Read on to find out answers to some commonly asked questions such as:
- What’s causing my reflux?
- Is there a difference between heartburn and reflux?
- How can I treat it?
What is Acid Reflux?
Acid reflux refers to the reverse passage of stomach acid into the throat or food pipe which causes an unpleasant sensation known as heartburn. The opening of your stomach is controlled by your sphincter muscle which is a ring of muscle but also acts as a valve which opens to allow food through into the stomach. If the muscle becomes relaxed, the valve will not close fully, allowing acidic gastric contents to travel back up. You may hear acid reflux and heartburn used interchangeably, however, heartburn just refers to the symptomatic burning discomfort experienced by those with acid reflux.
Frequent and persistent acid reflux is referred to as GORD – Gastro-Oesophageal Reflux Disease. GORD is fairly common in the UK, with around one in ten people experiencing it. The long term effects of GORD include damage to the oesophagal lining, so it’s important that you speak to your local pharmacist or GP about ways to manage your reflux.
What are the Main Symptoms of Acid Reflux?
The most commonly experienced symptoms of acid reflux are heartburn and an unpleasant acidic taste at the back of the throat. These symptoms are usually worse straight after a meal or when lying down. Other symptoms also include:
- Urge to burp
- Difficulty swallowing
- Pressure in the chest area
- Bad breath
How Do I Combat Acid Reflux?
Most people will experience some degree of acid reflux at some point in their lives, particularly at times of over-indulgence. However, persistent episodes can be managed in the following ways:
(1) Diet: Certain foods exacerbate reflux wither by relaxing the sphincter muscle, or by increasing stomach acid. Greasy, fried foods, fatty cuts of meat and processed foods can relax the sphincter. Caffeine, alcohol and spicy food can cause excess acid production, increasing your risk of reflux.
(2) Weight: Carrying excess weight places much more pressure on your stomach, increasing the risk of the valve to the stomach staying open or opening more easily, therefore letting acid back up.
(3) Routine: Those who sleep within 3 hours of a meal or snack before bed are at higher risk of reflux, or find their symptoms magnified.
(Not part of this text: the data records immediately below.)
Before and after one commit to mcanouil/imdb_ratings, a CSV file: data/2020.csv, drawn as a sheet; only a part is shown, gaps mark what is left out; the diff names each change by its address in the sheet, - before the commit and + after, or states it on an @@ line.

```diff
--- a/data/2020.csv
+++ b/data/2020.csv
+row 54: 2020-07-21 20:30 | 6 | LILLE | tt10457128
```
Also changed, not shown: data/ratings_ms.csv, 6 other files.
It’s important that your routine centres around light walking after meals and leaving reasonable gaps between meals and naps or bedtime.
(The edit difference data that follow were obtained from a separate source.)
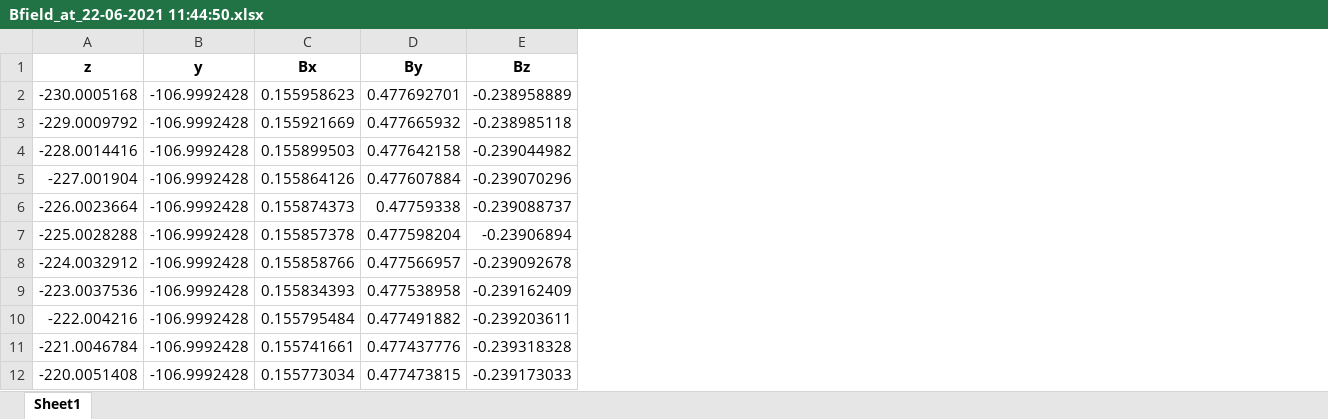
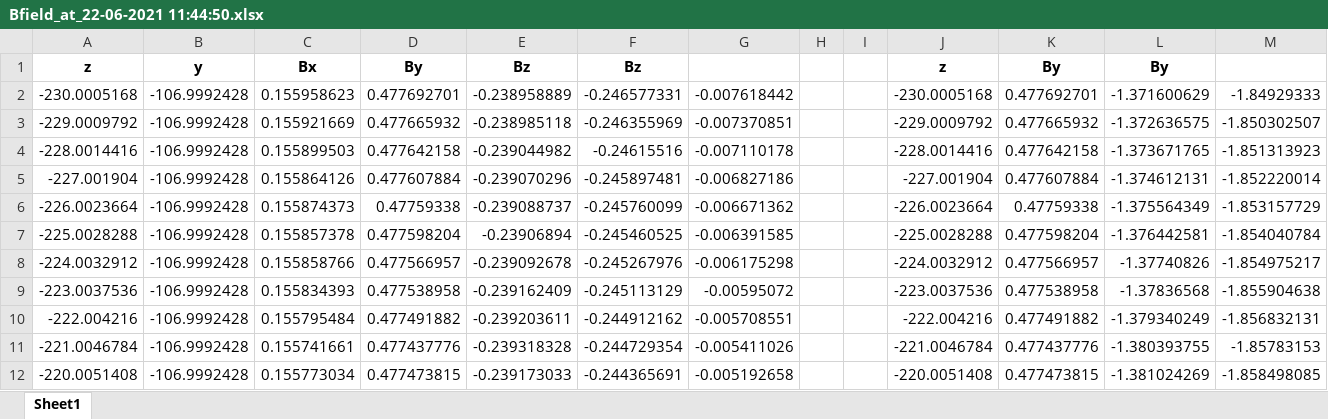
Before and after one commit to mattjdioguardi/summerPhys, an Excel workbook: Bfield_at_22-06-2021 11:44:50.xlsx, sheet Sheet1, drawn as a sheet; only a part is shown; values as stored, in another font and other column widths than the file's, no borders; charts and pictures not drawn; the diff names each change by its address in the sheet, - before the commit and + after, or states it on an @@ line.

```diff
--- a/Bfield_at_22-06-2021 11:44:50.xlsx (sheet Sheet1)
+++ b/Bfield_at_22-06-2021 11:44:50.xlsx (sheet Sheet1)
+column F, rows 1-12: Bz | -0.246577331 | -0.246355969 | -0.24615516 | -0.245897481 | -0.245760099 | -0.245460525 | -0.245267976 | -0.245113129 | -0.244912162 | -0.244729354 | -0.244365691
+column G, rows 2-12: -0.007618442 | -0.007370851 | -0.007110178 | -0.006827186 | -0.006671362 | -0.006391585 | -0.006175298 | -0.00595072 | -0.005708551 | -0.005411026 | -0.005192658
+column H, empty
+column I, empty
+column J, rows 1-12: z | -230.0005168 | -229.0009792 | -228.0014416 | -227.001904 | -226.0023664 | -225.0028288 | -224.0032912 | -223.0037536 | -222.004216 | -221.0046784 | -220.0051408
+column K, rows 1-12: By | 0.477692701 | 0.477665932 | 0.477642158 | 0.477607884 | 0.47759338 | 0.477598204 | 0.477566957 | 0.477538958 | 0.477491882 | 0.477437776 | 0.477473815
+column L, rows 1-12: By | -1.371600629 | -1.372636575 | -1.373671765 | -1.374612131 | -1.375564349 | -1.376442581 | -1.37740826 | -1.37836568 | -1.379340249 | -1.380393755 | -1.381024269
+column M, rows 2-12: -1.84929333 | -1.850302507 | -1.851313923 | -1.852220014 | -1.853157729 | -1.854040784 | -1.854975217 | -1.855904638 | -1.856832131 | -1.85783153 | -1.858498085
```
Also changed, not shown: charts or pictures, Bfield_at_22-06-2021 11:10:58.xlsx, Bfield_at_22-06-2021 14:58:21.xlsx, 16 other files.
(4) Lifestyle: Those with a healthy lifestyle find their symptoms greatly reduced. Smokers have a higher incidence of reflux, as well as those who drink alcohol regularly so cutting down on these habits is key. Stress is also a major factor which can contribute to reflux, so try to find some time to wind down and de-stress if you feel this may be the case.
(5) Anatomy: Whilst this isn’t something you can change, something known as a hiatus hernia can cause reflux as the stomach is pushed up high into the ribcage. It’s important that if you suspect this, you see your GP immediately in order to be referred to the relevant specialist.
What Treatment Options are Available for Acid Reflux?
If you’ve tried the above-mentioned self-help measures to manage your reflux and find there is little improvement to your symptoms or if your reflux is severe and impacting your life, you may need prescription treatments. Consult your pharmacist or GP before use if pregnant or breastfeeding.